In the records that come next, find every line with "offline". Return those lines.

[Web page revision data]
:::::

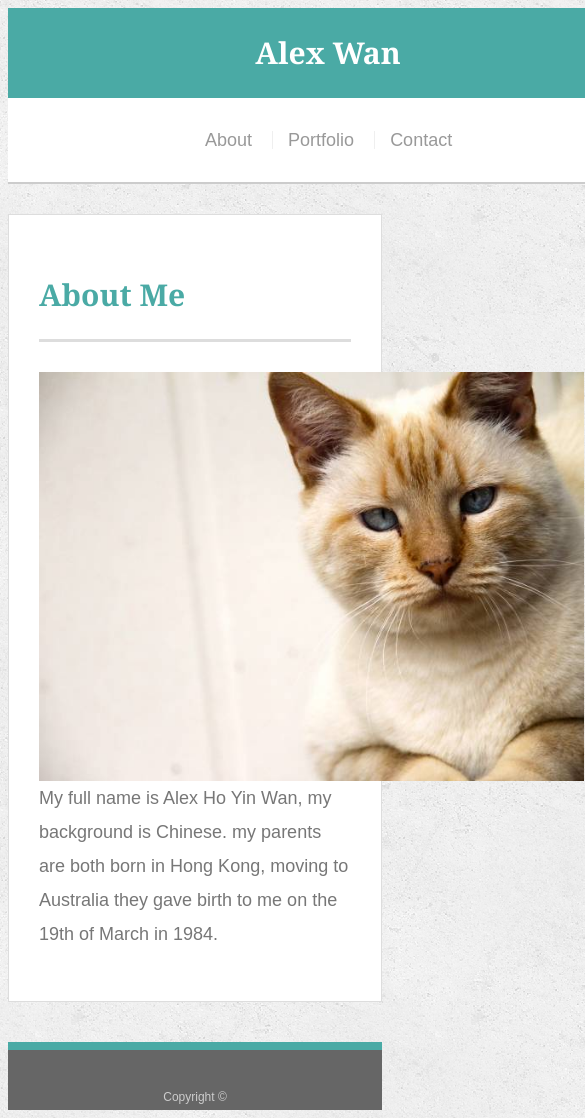
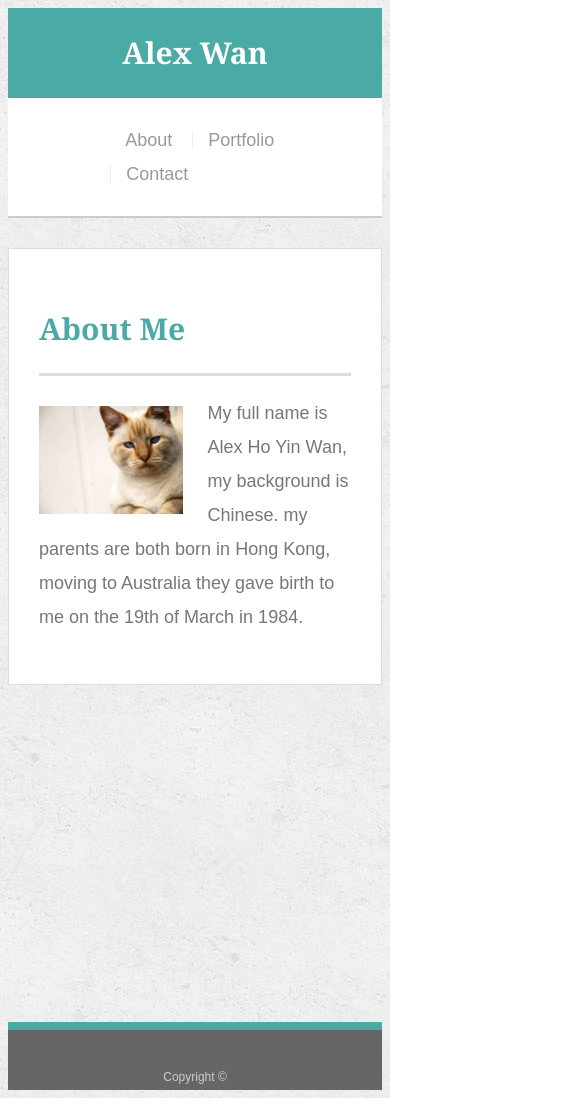
Before and after one commit to aWanderous/Responsive-Portfolio, a plain HTML site: page index.html in a window 390 px wide. Shown: the top 1118 px of the page, 585 px wide, since content can reach past the window. Drawn offline with Linux system fonts and the light colour scheme.

Commit message:
760px completed

```diff
--- a/assets/css/style.css
+++ b/assets/css/style.css
@@ -78,7 +78,7 @@ h3 {
 
 nav {
   float: right;
-  margin-top: 25px;
+  margin: 25px;
 }
 
 nav a {
@@ -217,18 +217,19 @@ input[type=submit] {
 /* Mobile devices */
 @media screen and (max-width: 640px) {
 
-  #logo, #masthead {
-    clear: both;
-    width: 640px;
+  #logo, #masthead, .auth-image, .work {
+    width: 100%;
   }
 
   nav {
     width: 70%;
-    margin: 25px;
   }
 
-  .auth-image, .work {
-    width: 545px;
+  /* Tablet devices */
+@media screen and (max-width: 760px) {
+
+  .work, .auth-image {
+   width: 46%;
   }
 
 }
--- a/index.html
+++ b/index.html
@@ -3,7 +3,7 @@
 
 <head>
   <meta charset="UTF-8">
-  <meta name="viewport" content="width-device-width, initial-scale=1">
+  <meta name="viewport" content="width=device-width, initial-scale=1">
   <title>About | Alex Wan</title>
   <link rel="stylesheet" type="text/css" href="assets/css/style.css">
 </head>
```
Also changed, not shown: contact.html (+1 -1 lines), portfolio.html (+1 -1 lines).
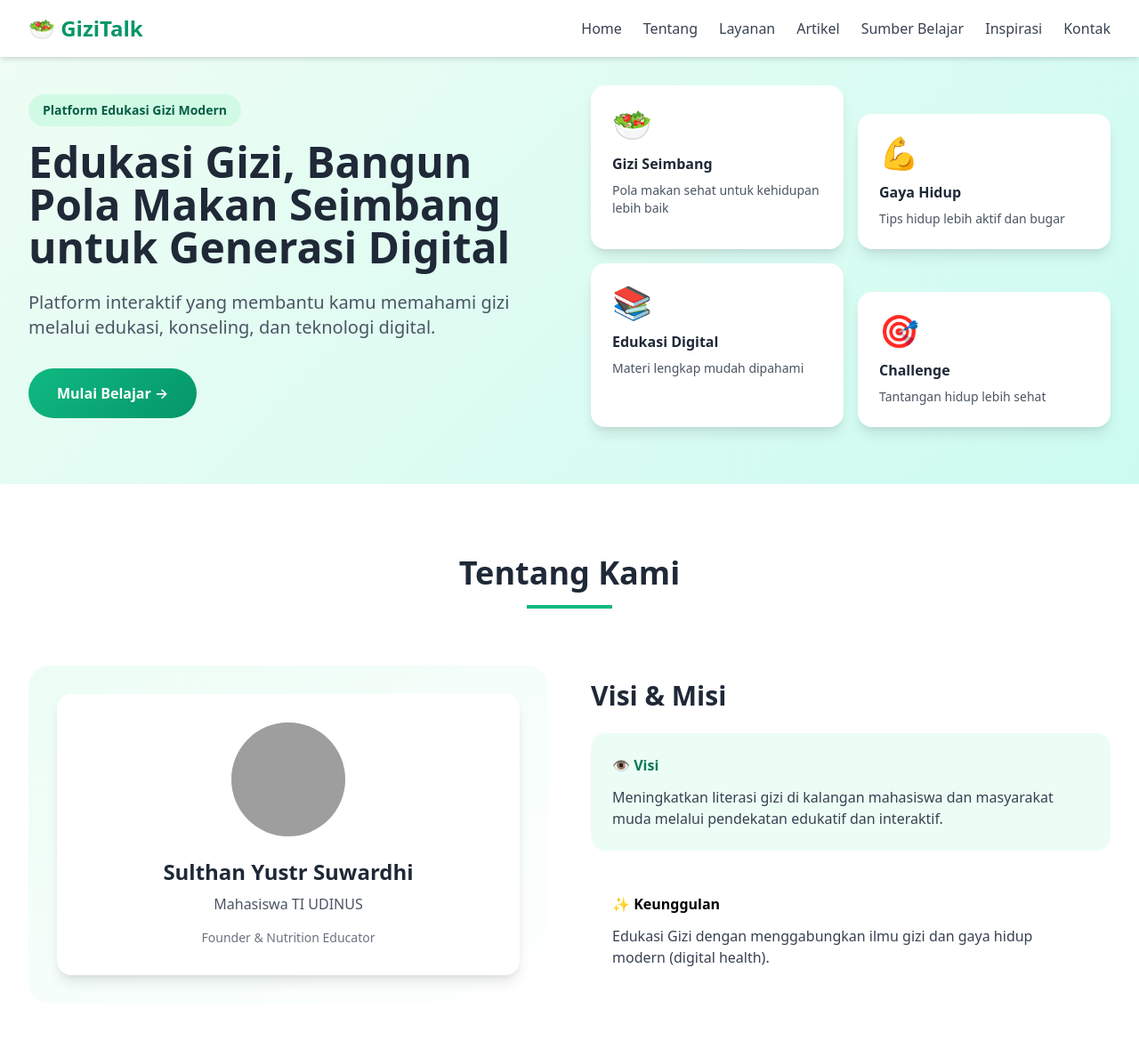
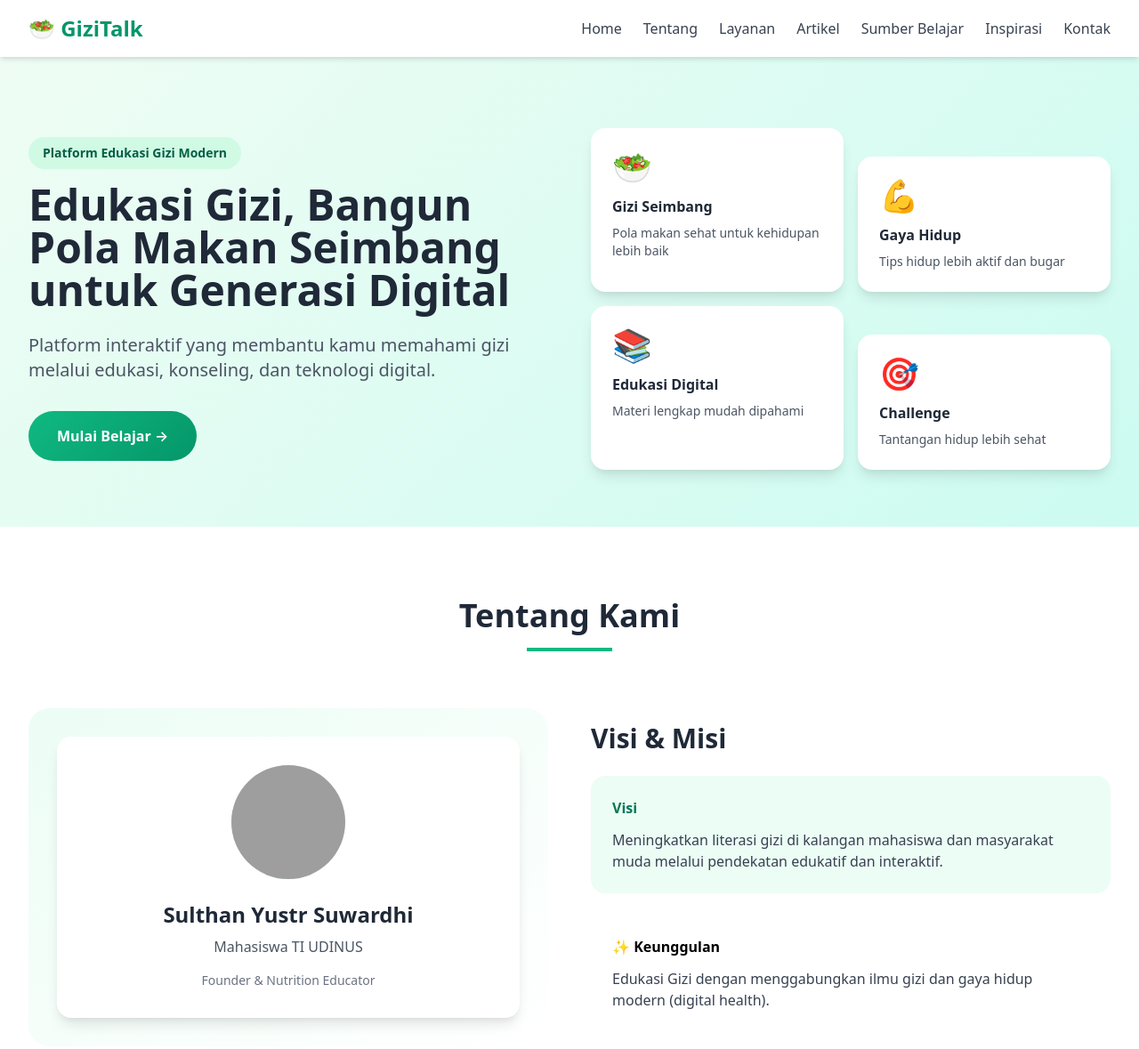
Before and after one commit to spyustrrrrr/web-gizi, a plain HTML site: page index.html in a window 1280 px wide. Shown: the top 1179 px of the page at 89% size. Drawn offline with nearby package versions, Linux system fonts and the light colour scheme; grey boxes are pictures that could not be loaded.

Commit message:
update hero

```diff
--- a/index.html
+++ b/index.html
@@ -63,7 +63,7 @@
     </nav>
 
     <!-- Hero -->
-    <section id="home" class="pt-24 pb-16 hero-gradient">
+    <section id="home" class="pt-36 pb-16 hero-gradient">
         <div class="max-w-7xl mx-auto px-4 sm:px-6 lg:px-8">
             <div class="grid md:grid-cols-2 gap-12 items-center">
                 <div>
@@ -127,7 +127,7 @@
                 <div>
                     <h3 class="text-3xl font-bold text-gray-800 mb-6">Visi & Misi</h3>
                     <div class="bg-green-50 rounded-2xl p-6 mb-6">
-                        <h4 class="font-bold text-green-700 mb-3">👁️ Visi</h4>
+                        <h4 class="font-bold text-green-700 mb-3"> Visi</h4>
                         <p class="text-gray-700">Meningkatkan literasi gizi di kalangan mahasiswa dan masyarakat muda melalui pendekatan edukatif dan interaktif.</p>
                     </div>
                     <div class="bg-teal-50 rounded-2xl p-6">
```
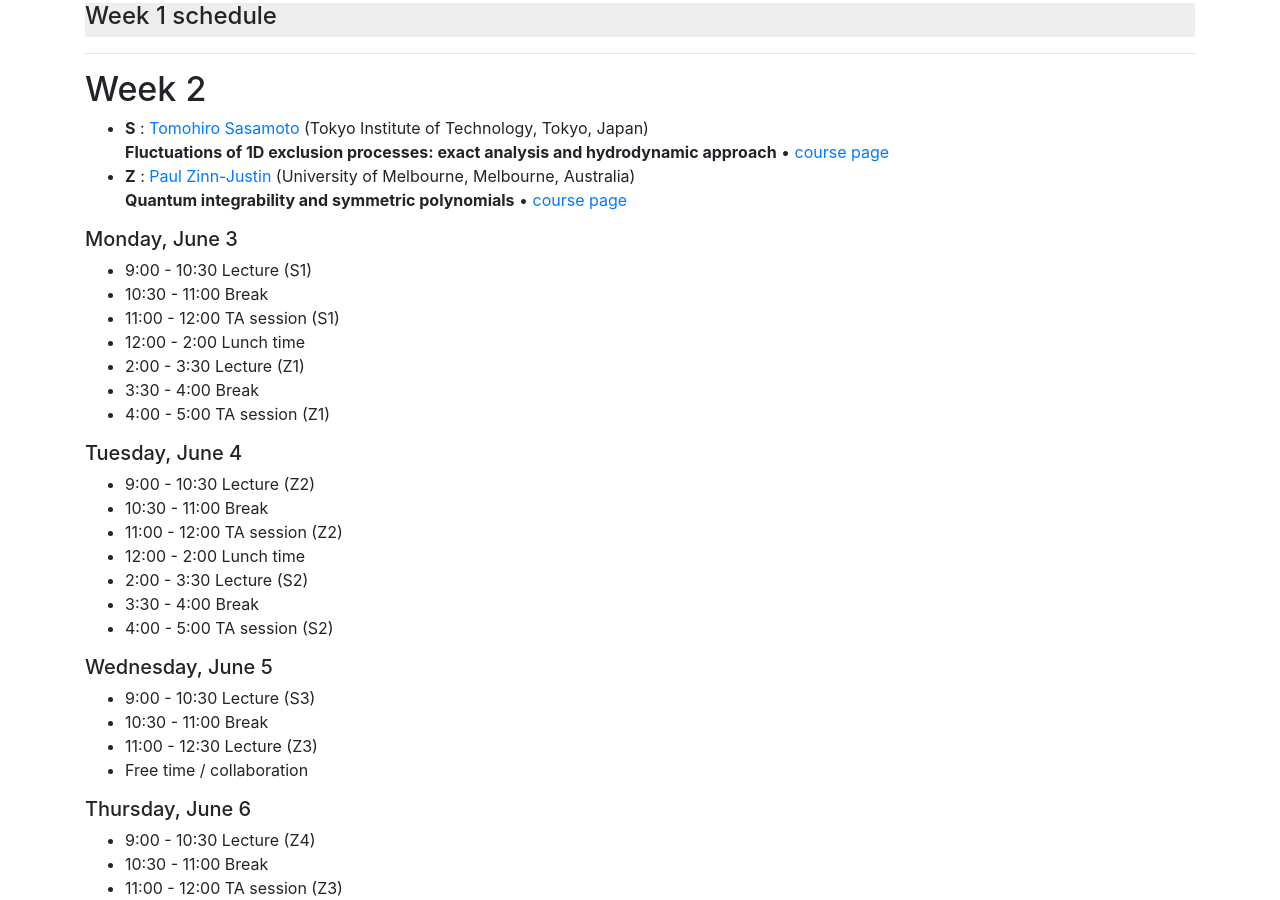
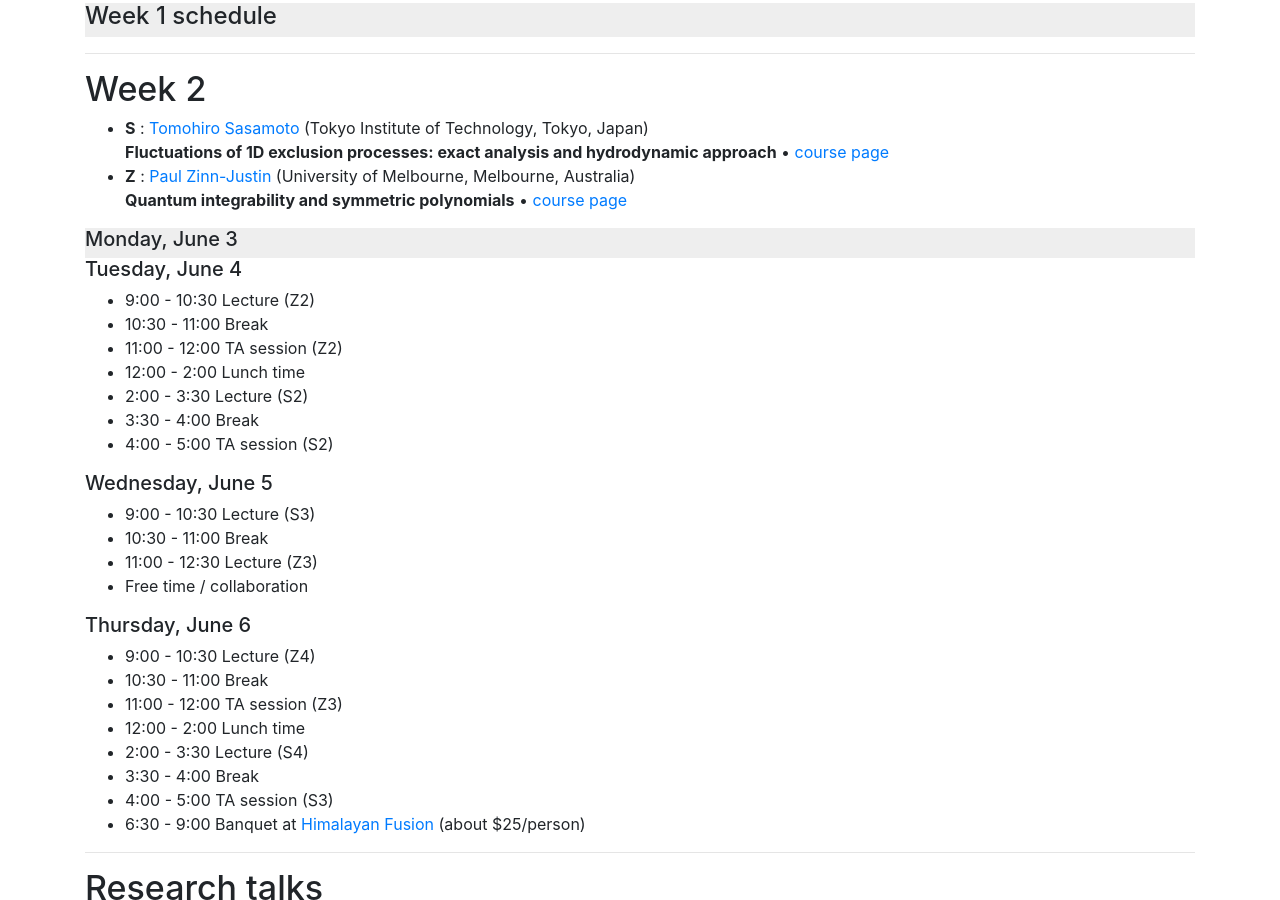
Before and after one commit to int-prob/int-prob-code, a Jekyll site: the page built from vipss2019/schedule.md, in a window 1280 px wide and 900 px high, scrolled down 710 px. Built offline with Jekyll 4.4.1, drawn with Linux system fonts in a browser that asks for light colours; nearby versions of some CDN libraries.

Commit message:
update schedule.md at Tue Jun  4 11:23:40 EDT 2019

```diff
--- a/vipss2019/schedule.md
+++ b/vipss2019/schedule.md
@@ -141,17 +141,17 @@
 
 ---
 
-# Week 2
+<h1 id="week-2">Week 2</h1>
 
 <ul>
-<li> <b>S</b> : <a href="https://search.star.titech.ac.jp/titech-ss/pursuer.act?event=outside&key_t2r2Rid=CTT100380272&lang=en">Tomohiro Sasamoto</a> (Tokyo Institute of Technology, Tokyo, Japan)
+<li> <b>S</b> : <a href="https://search.star.titech.ac.jp/titech-ss/pursuer.act?event=outside&amp;key_t2r2Rid=CTT100380272&amp;lang=en">Tomohiro Sasamoto</a> (Tokyo Institute of Technology, Tokyo, Japan)
 <details>
-<summary><strong>Fluctuations of 1D exclusion processes: exact analysis and hydrodynamic approach</strong> &bull; <a href="{{site.url}}/vipss2019/sasamoto/">course page</a></summary>
+<summary><strong>Fluctuations of 1D exclusion processes: exact analysis and hydrodynamic approach</strong> &bull; <a href="http://frg.int-prob.org/vipss2019/sasamoto/">course page</a></summary>
 <div style="padding:10px">
 One dimensional exclusion processes are stochastic processes in which many particles perform random walks under exclusion constraint. They have been playing important role in the fields of stochastic interacting systems in probability theory and non-equilibrium statistical mechanics in physics. For the last two decades, fluctuations of the processes have been studied quite intensively, since the seminal work by Johansson[1-1] on totally asymmetric simple exclusion process (TASEP) showing that the current fluctuation of TASEP with step initial condition is described by the GUE Tracy-Widom distribution. There have been a vast accumulation of generalizations and related results, but there are still many intriguing questions and problems to be solved.
-<br><br>
+<br /><br />
 In these lectures, we discuss a few new directions in the studies of fluctuations of exclusion processes. We also stress that such studies provide valuable insight to other methods based on hydrodynamic ideas which can be applied to a wider class of interacting particle systems. In the first lecture we review the basics of the subject. After introducing a few models such as the asymmetric simple exclusion process(ASEP) and the Kardar-Parisi-Zhang (KPZ) equation, we explain how one can study their fluctuations for the case of TASEP[1-2]. In the second lecture, we show that an approach introduced in [2] using Frobenius determinant can be applied to a large class of models in a unified manner. In the third lecture we explain our recent result on a two-species exclusion process and connection to the nonlinear fluctuating hydrodynamics[3]. In the last lecture we will consider an application of the techniques to study the large derivation in the symmetric exclusion process[4-1,2].
-<br><br>
+<br /><br />
 <strong>References</strong>
 <ul>
 <li>[1-1] K. Johansson, Shape fluctuations and random matrices, Commun. Math. Phys. (2009) 437-476. [arXiv:math/9903134]</li>
@@ -170,49 +170,59 @@
 </li>
 <li> <b>Z</b> : <a href="http://blogs.unimelb.edu.au/paul-zinn-justin/">Paul Zinn-Justin</a> (University of Melbourne, Melbourne, Australia)
 <details>
-<summary><strong>Quantum integrability and symmetric polynomials</strong> &bull; <a href="{{site.url}}/vipss2019/zinnjustin/">course page</a></summary>
+<summary><strong>Quantum integrability and symmetric polynomials</strong> &bull; <a href="http://frg.int-prob.org/vipss2019/zinnjustin/">course page</a></summary>
 </details>
 </li>
 </ul>
 
+<details style="background:#EEEEEE">
+<summary>
+<h5 id="monday-june-3">Monday, June 3</h5>
+</summary>
+<ul>
+  <li>9:00 - 10:30 Lecture (S1)</li>
+  <li>10:30 - 11:00 Break</li>
+  <li>11:00 - 12:00 TA session (S1)</li>
+  <li>12:00 - 2:00 Lunch time</li>
+  <li>2:00 - 3:30 Lecture (Z1)</li>
+  <li>3:30 - 4:00 Break</li>
+  <li>4:00 - 5:00 TA session (Z1)</li>
+</ul>
+</details>
 
-##### Monday, June 3
+<h5 id="tuesday-june-4">Tuesday, June 4</h5>
 
-- 9:00 - 10:30 Lecture (S1)
-- 10:30 - 11:00 Break
-- 11:00 - 12:00 TA session (S1)
-- 12:00 - 2:00 Lunch time
-- 2:00 - 3:30 Lecture (Z1)
-- 3:30 - 4:00 Break
-- 4:00 - 5:00 TA session (Z1)
+<ul>
+  <li>9:00 - 10:30 Lecture (Z2)</li>
+  <li>10:30 - 11:00 Break</li>
+  <li>11:00 - 12:00 TA session (Z2)</li>
+  <li>12:00 - 2:00 Lunch time</li>
+  <li>2:00 - 3:30 Lecture (S2)</li>
+  <li>3:30 - 4:00 Break</li>
+  <li>4:00 - 5:00 TA session (S2)</li>
+</ul>
 
-##### Tuesday, June 4
+<h5 id="wednesday-june-5">Wednesday, June 5</h5>
 
-- 9:00 - 10:30 Lecture (Z2)
-- 10:30 - 11:00 Break
-- 11:00 - 12:00 TA session (Z2)
-- 12:00 - 2:00 Lunch time
-- 2:00 - 3:30 Lecture (S2)
-- 3:30 - 4:00 Break
-- 4:00 - 5:00 TA session (S2)
+<ul>
+  <li>9:00 - 10:30 Lecture (S3)</li>
+  <li>10:30 - 11:00 Break</li>
+  <li>11:00 - 12:30 Lecture (Z3)</li>
+  <li>Free time / collaboration</li>
+</ul>
 
-##### Wednesday, June 5
+<h5 id="thursday-june-6">Thursday, June 6</h5>
 
-- 9:00 - 10:30 Lecture (S3)
-- 10:30 - 11:00 Break
-- 11:00 - 12:30 Lecture (Z3)
-- Free time / collaboration
-
-##### Thursday, June 6
-
-- 9:00 - 10:30 Lecture (Z4)
-- 10:30 - 11:00 Break
-- 11:00 - 12:00 TA session (Z3)
-- 12:00 - 2:00 Lunch time
-- 2:00 - 3:30 Lecture (S4)
-- 3:30 - 4:00 Break
-- 4:00 - 5:00 TA session (S3)
-- 6:30 - 9:00 Banquet at [Himalayan Fusion](https://goo.gl/maps/abuvp4DkkHK4YsQs7) (about $25/person)
+<ul>
+  <li>9:00 - 10:30 Lecture (Z4)</li>
+  <li>10:30 - 11:00 Break</li>
+  <li>11:00 - 12:00 TA session (Z3)</li>
+  <li>12:00 - 2:00 Lunch time</li>
+  <li>2:00 - 3:30 Lecture (S4)</li>
+  <li>3:30 - 4:00 Break</li>
+  <li>4:00 - 5:00 TA session (S3)</li>
+  <li>6:30 - 9:00 Banquet at <a href="https://goo.gl/maps/abuvp4DkkHK4YsQs7">Himalayan Fusion</a> (about $25/person)</li>
+</ul>
 
 ---
 
```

:::::

▸ OUTPUT FOR THIS TASK
Before and after one commit to aWanderous/Responsive-Portfolio, a plain HTML site: page index.html in a window 390 px wide. Shown: the top 1118 px of the page, 585 px wide, since content can reach past the window. Drawn offline with Linux system fonts and the light colour scheme.
Before and after one commit to spyustrrrrr/web-gizi, a plain HTML site: page index.html in a window 1280 px wide. Shown: the top 1179 px of the page at 89% size. Drawn offline with nearby package versions, Linux system fonts and the light colour scheme; grey boxes are pictures that could not be loaded.
Before and after one commit to int-prob/int-prob-code, a Jekyll site: the page built from vipss2019/schedule.md, in a window 1280 px wide and 900 px high, scrolled down 710 px. Built offline with Jekyll 4.4.1, drawn with Linux system fonts in a browser that asks for light colours; nearby versions of some CDN libraries.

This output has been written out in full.